Titanic struggle between House speaker and attorney general a revealing symbol of the Palmetto State’s tortured history

Nickki Haley

South Carolina Gov. Nikki Haley gives her 2012 State of The State address to the joint session of the legislature as Speaker of the House Bobby Harrell looks on, at The Statehouse in Columbia, S.C. Mary Ann Chastain/AP


By Corey Hutchins, Center for Public Integrity

On a recent Thursday, a light rain was washing against the office window of South Carolina’s first-term attorney general, Alan Wilson. On the floor near his desk, about a dozen thick black binders spilled out of the bottom shelf of a bookcase and onto the carpet. Inside each of them: supporting documentation from a 10-month state police investigation into the sitting House speaker, Bobby Harrell, a fellow Republican and arguably the state’s most powerful politician.

“And that’s just a preliminary investigation,” said Wilson, gesturing to the pile.

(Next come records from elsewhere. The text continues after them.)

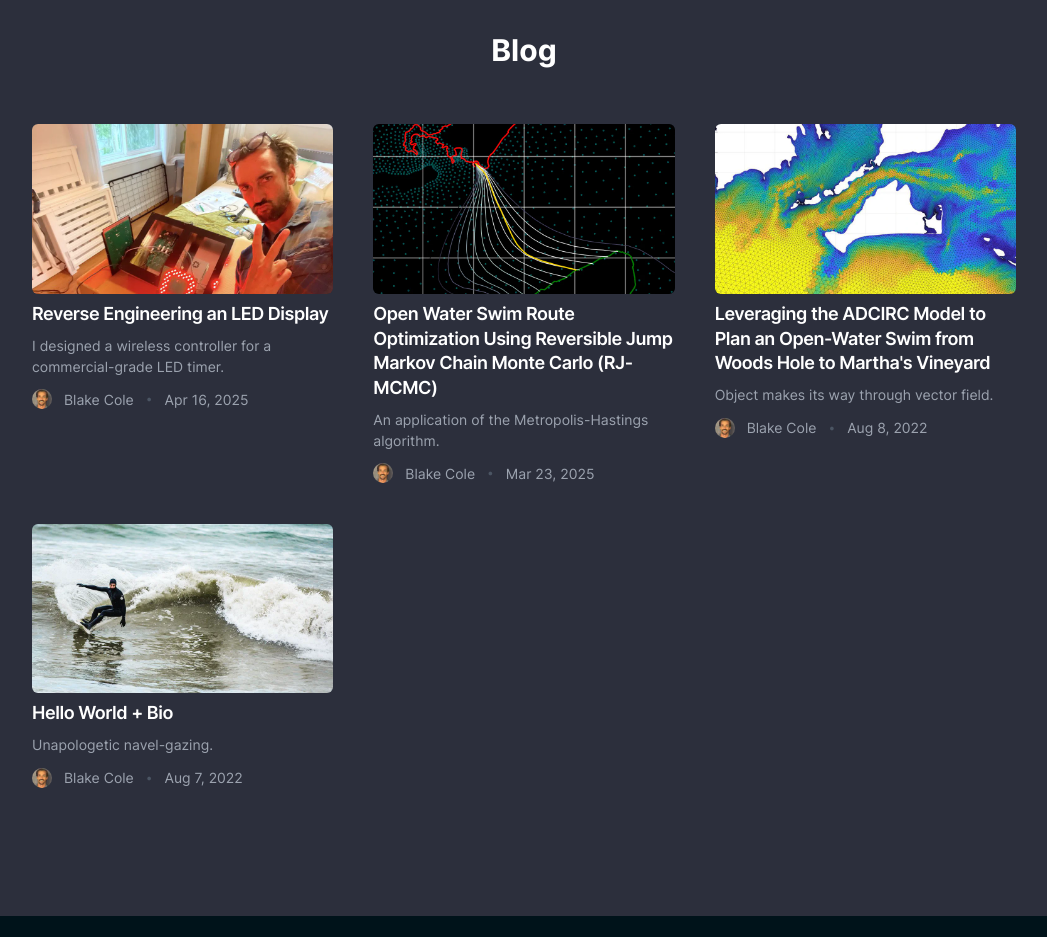
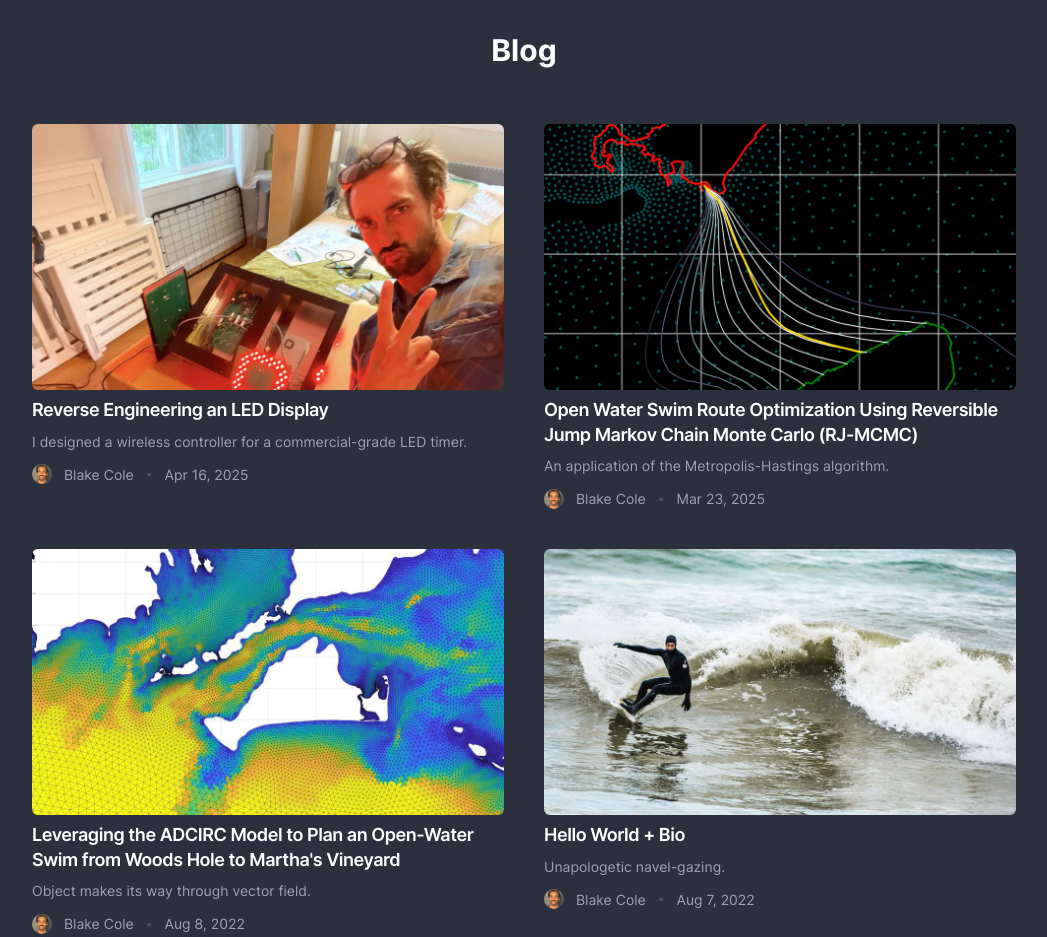
Before and after one commit to blakecole/blakecole.github.io, a plain HTML site: page index.html in a window 1280 px wide. Shown: the part 4220-5157 px from the top of the page, without its empty margins (116-1163 px from the left). Drawn offline with nearby package versions, Linux system fonts and the light colour scheme.

Commit message:
Deploy second test of enhanced deploy script.

```diff
--- a/index.html
+++ b/index.html
@@ -2519,7 +2519,7 @@
 
 
 <div class="container px-8 mx-auto xl:px-5 py-5 lg:py-8 max-w-screen-lg ">
-  <div class="grid gap-10 md:grid-cols-3 lg:gap-10">
+  <div class="grid gap-10 md:grid-cols-2 lg:gap-10">
 
 
 
```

The attorney general will not say what’s inside the binders, and no one outside a handful of lawyers, prosecutors, law enforcement agents and grand jurors who are sworn to secrecy have seen what’s in the report. The speaker of the House himself hasn’t seen what’s in it either, although he’s called for Wilson to release the voluminous file to the public, maintaining he’s done nothing wrong and decrying the grand jury probe as political in nature.